### I Ching and Bloch Sphere

 Bloch sphere
The Bloch or Poincare sphere seems particularly instrumental to understanding how I Ching may be related to quantum mechanics; perhaps even an ancient depiction of it.  I Ching is founded on two principles, Ch'ien and K'un, or the Creative and the Receptive, commonly known as YANG and YIN, and discussed at length in various appendices to I Ching (namely, appendices III and IV).  Appendix III, the Great Treatise, is quite clear on the distinction between hexagrams #1 and #2 and the remainder of I Ching.

Stated clearly in several verses, Ch'ien and K'un are the "pole," "axis, or "gates" of Change, without which Change could not be seen and would cease to exist. (*provide  references*).  These passages provide support to the intuition that hexagrams #1 and #2 are intended to act as basis vectors and define the spherical system that represents the I Ching.

 Spherical I Ching
We now set aside Ch'ien and K'un for consideration of the remaining thirty-one pairs of hexagrams.

Some effort was made earlier to find meaningful correspondence between the human body's 31 pairs of spinal nerves and the 31 (+1) hexagram pairs, but these efforts have not borne fruit.

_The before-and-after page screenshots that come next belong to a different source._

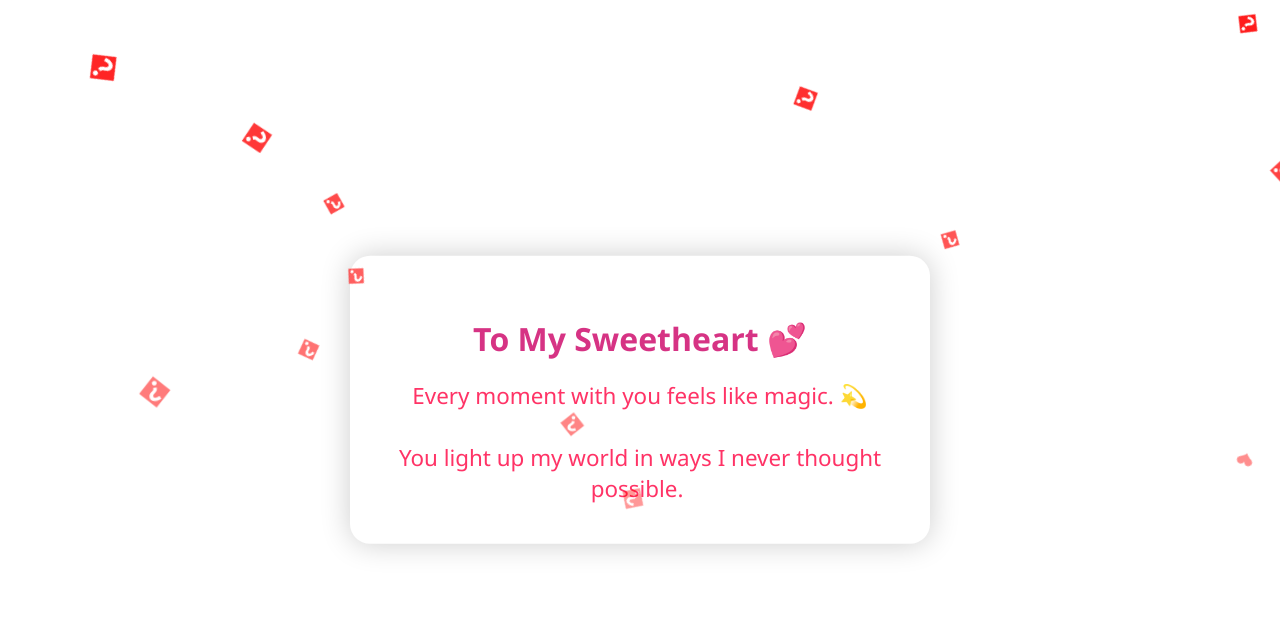
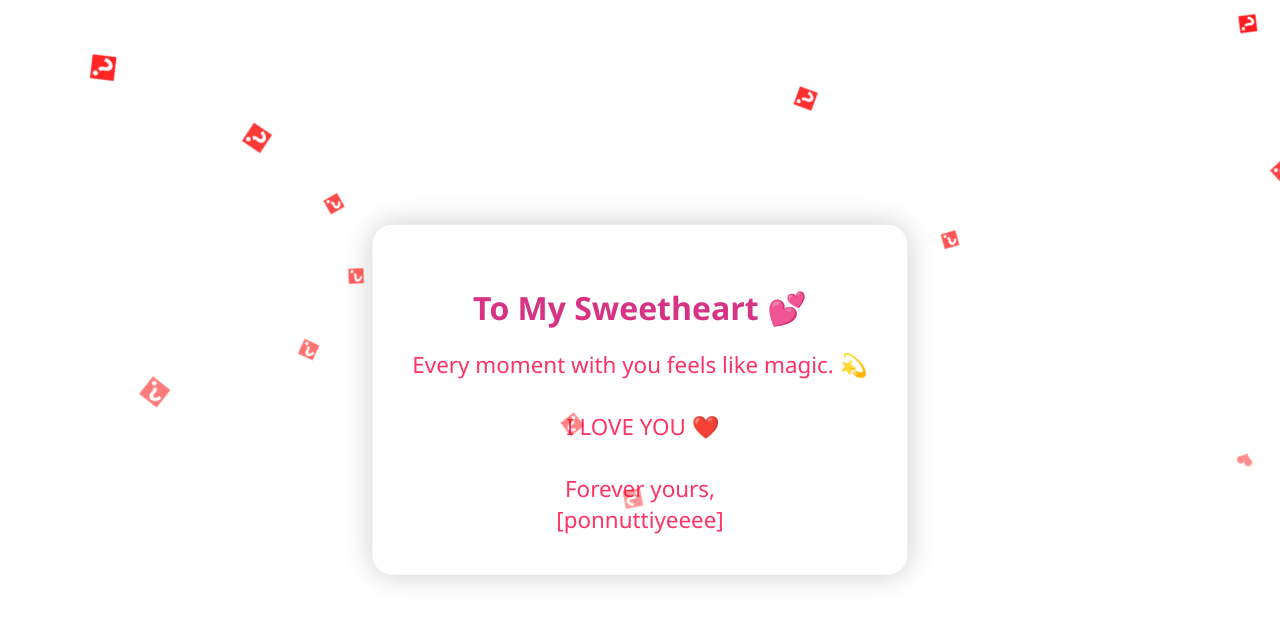
Before and after one commit to aswaalj/Surprise.github.io, a plain HTML site: page Index.html in a window 1280 px wide. Shown: the top 624 px of the page. Drawn offline with Linux system fonts and the light colour scheme.

Commit message:
Update Index.html

```diff
--- a/Index.html
+++ b/Index.html
@@ -85,11 +85,10 @@
   <script>
     const text = `Every moment with you feels like magic. 💫
 
-You light up my world in ways I never thought possible.
-This little page is just a small way to say… I LOVE YOU ❤️
+ I LOVE YOU ❤️
 
 Forever yours,
-[Your Name]`;
+[ponnuttiyeeee]`;
 
     let index = 0;
     function typeLetter() {
```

A presentation from the Vienna Center for Parallel Computing shows us that our complementary or xian tian hexagram pairs having scalar values which sum to 65 are regarded as orthogonal and identical states (except for phase/sign) on the Bloch sphere.  The model of I Ching presented in these blogs accounts not only orthogonal hexagram pairs, but also the pairs given by Wen, Duke of Chou.
I Ching tradition describes Duke's imprisonment at the hands of the evil tyrant of Shang, and of the pairing scheme he devised during his period of captivity.

In general, Wen's pairs are distinct figurate inversions (read: 180°rotation) except in the eight cases where inversion does not produce an hexagram distinct from the original:
[(1,2) (51,57) (29,30) (52,58)]. In those cases, the complementary pair is taken as the Wen pair.

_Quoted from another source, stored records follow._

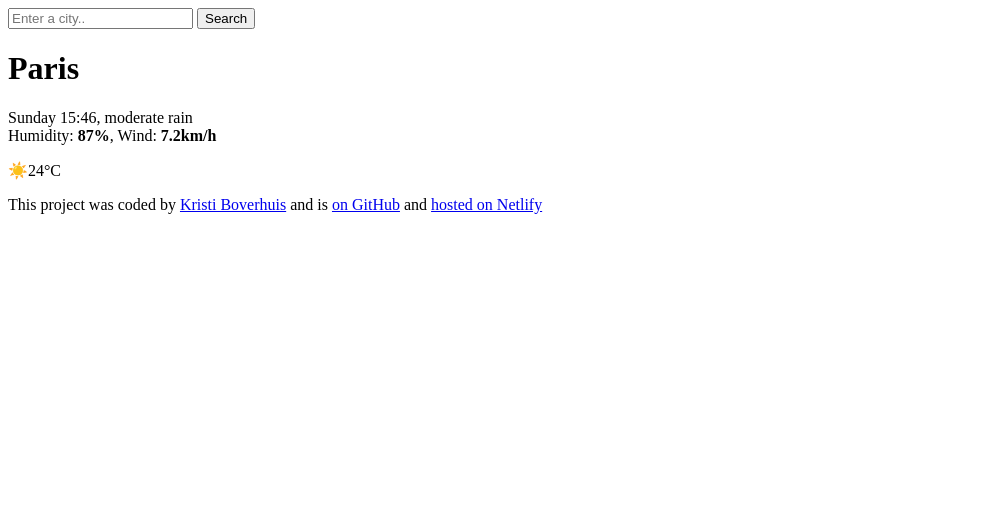
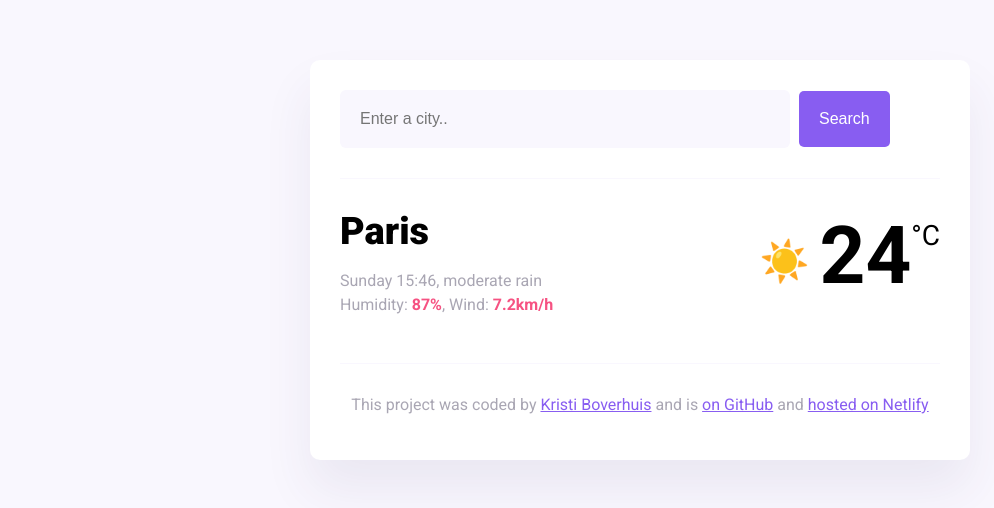
Before and after one commit to kboverhuis/first-netlify-project, a website built with Parcel: page index.html in a window 1280 px wide. Shown: the whole page, without its empty margins (0-994 px from the left). Built offline with nearby package versions, Linux system fonts and the light colour scheme.

Commit message:
Updated html netlify link and added css

```diff
--- a/index.html
+++ b/index.html
@@ -59,7 +59,7 @@
           >
           and
           <a
-            href="https://github.com/kboverhuis/first-netlify-project"
+            href="https://first-netlify-project-kb.netlify.app/"
             target="_blank"
             >hosted on Netlify</a
           >
--- a/src/styles.css
+++ b/src/styles.css
@@ -1,58 +1,98 @@
-<!DOCTYPE html>
-<html lang="en">
-  <head>
-    <meta charset="UTF-8" />
-    <meta name="viewport" content="width=device-width, initial-scale=1.0" />
-    <link rel="preconnect" href="https://fonts.googleapis.com" />
-    <link rel="preconnect" href="https://fonts.gstatic.com" crossorigin />
-    <link
-      href="https://fonts.googleapis.com/css2?family=Roboto:ital,wght@0,100;0,400;0,500;0,700;0,900;1,100;1,300;1,400;1,500;1,700;1,900&display=swap"
-      rel="stylesheet"
-    />
-    <script src="https://cdn.jsdelivr.net/npm/axios@1.1.2/dist/axios.min.js"></script>
-    <link rel="stylesheet" href="src/styles.css" />
-    <title>My weather application</title>
-  </head>
-  <body>
-    <div class="weather-app">
-      <header>
-        <form id="search-form">
-          <input
-            type="search"
-            placeholder="Enter a city.."
-            required
-            class="search-input"
-            id="search-input"
-          />
-          <input type="submit" value="Search" class="search-button" />
-        </form>
-      </header>
-      <main>
-        <div class="current-weather">
-          <div>
-            <h1 class="current-city" id="current-city">Paris</h1>
-            <p class="current-details">
-              <span id="current-date"></span>, moderate rain <br />
-              Humidity: <strong>87%</strong>, Wind: <strong>7.2km/h</strong>
-            </p>
-          </div>
-          <div class="current-temperature">
-            <span class="current-temperature-icon">☀️</span
-            ><span class="current-temperature-value" id="current-temperature"
-              >24</span
-            ><span class="current-temperature-unit">°C</span>
-          </div>
-        </div>
-      </main>
-      <footer>
-        <p>
-          This project was coded by
-          <a href="#" target="_blank">Your name</a> and is
-          <a href="#" target="_blank"> on GitHub</a> and
-          <a href="#" target="_blank">hosted on Netlify</a>
-        </p>
-      </footer>
-    </div>
-  </body>
-  <script src="src/index.js"></script>
-</html>
+body {
+  background: #f9f7fe;
+  font-family: "Roboto", sans-serif;
+}
+
+a {
+  color: #885df1;
+}
+
+.weather-app {
+  background: white;
+  max-width: 600px;
+  margin: 60px auto;
+  padding: 30px;
+  border-radius: 10px;
+  box-shadow: 0 30px 50px rgba(65, 50, 100, 0.08);
+}
+
+header {
+  border-bottom: 1px solid #f9f7fe;
+  padding-bottom: 30px;
+}
+
+.search-input {
+  background-color: #f9f7fe;
+  border: none;
+  color: rgba(39, 33, 66, 0.4);
+  font-size: 16px;
+  padding: 20px;
+  width: 75%;
+  border-radius: 6px;
+}
+
+.search-button {
+  margin-left: 5px;
+  font-size: 16px;
+  background-color: #885df1;
+  color: white;
+  border: none;
+  padding: 20px;
+  line-height: 1;
+  border-radius: 5px;
+}
+
+main {
+  padding: 30px 0;
+}
+
+.current-temperature {
+  font-size: 48px;
+}
+
+.current-weather {
+  display: flex;
+  justify-content: space-between;
+}
+
+.current-city {
+  font-size: 38px;
+  font-weight: 900;
+  margin: 0;
+}
+.current-details {
+  color: rgba(39, 33, 66, 0.4);
+  font-size: 16px;
+  font-weight: 400;
+  line-height: 24px;
+}
+
+.current-details strong {
+  color: #f65282;
+}
+
+.current-temperature-icon {
+  position: relative;
+  top: -8px;
+  font-size: 40px;
+  margin-right: 10px;
+}
+
+.current-temperature-value {
+  font-size: 80px;
+  font-weight: bold;
+}
+
+.current-temperature-unit {
+  font-size: 28px;
+  position: relative;
+  top: -38px;
+}
+
+footer {
+  border-top: 1px solid #f9f7fe;
+  text-align: center;
+  padding-top: 15px;
+
+  color: rgba(39, 33, 66, 0.4);
+}
```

The graphic of the Bloch sphere (at left) highlights its important features:
basis vectors |0 and |1, arbitrary quantum state psi (Ψ), two coordinate systemspolar: denoted by angles theta (Θ) and phi (Φ); and rectangular: denoted by orthogonal axes x,y,z.

Selecting one of the remaining 56 'non-distinct' hexagrams to approach this question spatially, we see that complementary pairs are opposite and orthogonal points on the Bloch sphere, while Wen pairs lay on the same (or opposite latitude) to the selected hexagram and  may also be complementary to the selected hexagram.  We see in the graphic above the north and south poles (denoted by |0 and |1⟩) along with psi (Ψforming an imaginary triangle.
Arbitrarily selecting hexagram #41, we get its Wen pair #42, and #31 as its orthogonal point.  These three hexagrams form a corresponding imaginary triangle: #41 and #42 analogous to the poles, and #31 as the surface point.  The hexagram, its Wen inverse, and its opposite form a triplet: two hexagrams share a latitude while two share a diameter.  Selecting any hexagram from the eight pairs listed above produces just a diametric pair instead of a triplet since the Wen pair is also the opposite hexagram.

If we accept that I Ching is analogous with Bloch's sphere as a working model or depiction of quanta, the question begs, what is to be made of Wen's pairs?  We understand that Wen pairs are figurate inverses, but what does this mean in terms of the Bloch sphere and how might this inform us to quanta?